* What to produce *
In the data below, give the number of lines that contain the word "Worker". Nothing else is needed.
─── Data supplied
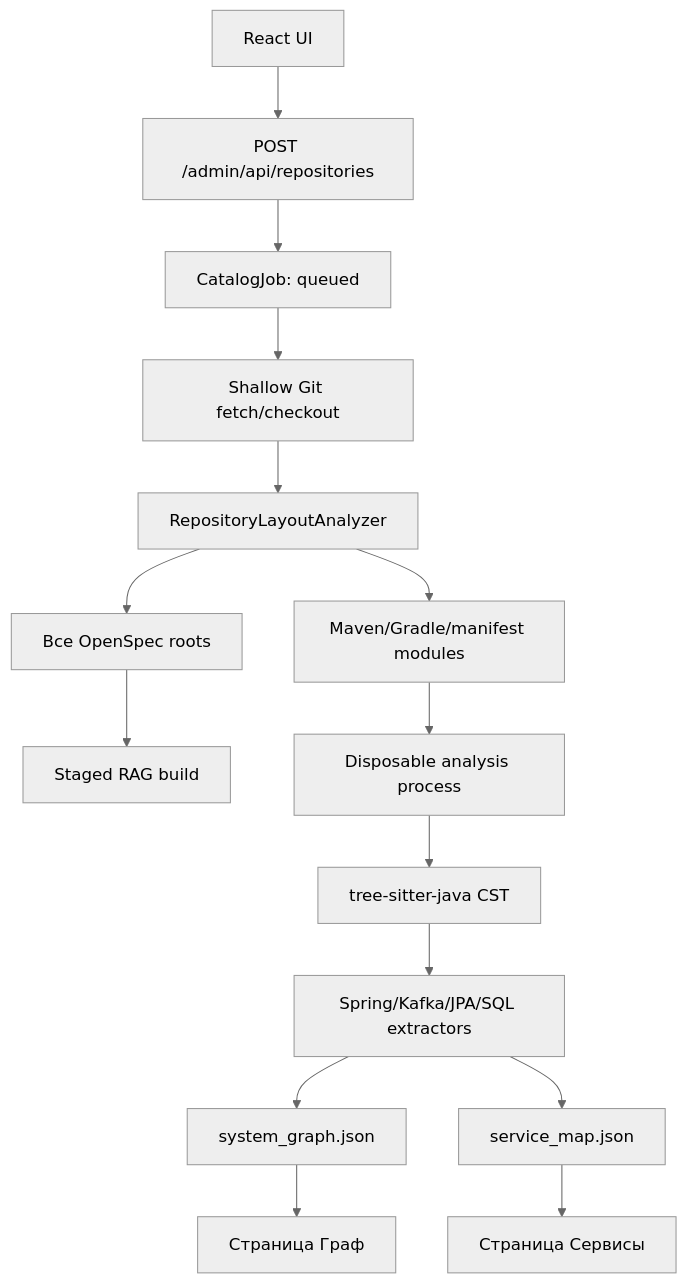
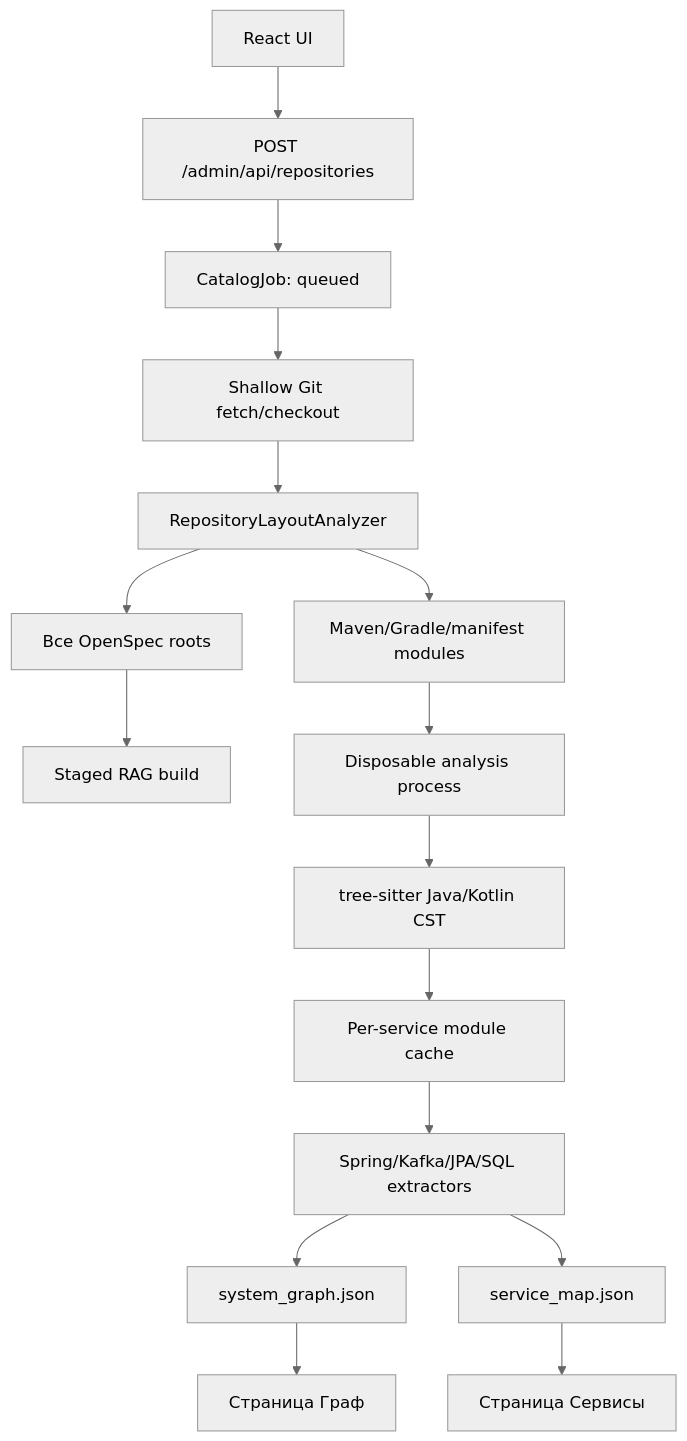
Before and after one commit to arptra/kb-rag-mcp: the diagram in README.repository-analysis.md, drawn with Mermaid (neutral theme). The commit also changed other lines of this file and 17 other files, not shown here.

````diff
--- a/README.repository-analysis.md
+++ b/README.repository-analysis.md
@@ -55,17 +62,18 @@
 ```mermaid
 flowchart TD
     UI["React UI"] --> API["POST /admin/api/repositories"]
     API --> Queue["CatalogJob: queued"]
     Queue --> Git["Shallow Git fetch/checkout"]
     Git --> Layout["RepositoryLayoutAnalyzer"]
     Layout --> Modules["Maven/Gradle/manifest modules"]
     Layout --> Specs["Все OpenSpec roots"]
     Specs --> RAG["Staged RAG build"]
     Modules --> Worker["Disposable analysis process"]
-    Worker --> TS["tree-sitter-java CST"]
-    TS --> Extractors["Spring/Kafka/JPA/SQL extractors"]
+    Worker --> TS["tree-sitter Java/Kotlin CST"]
+    TS --> Cache["Per-service module cache"]
+    Cache --> Extractors["Spring/Kafka/JPA/SQL extractors"]
     Extractors --> Full["system_graph.json"]
     Extractors --> Map["service_map.json"]
     Full --> GraphUI["Страница Граф"]
     Map --> ServicesUI["Страница Сервисы"]
 ```
````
──────
* Result of the task *
3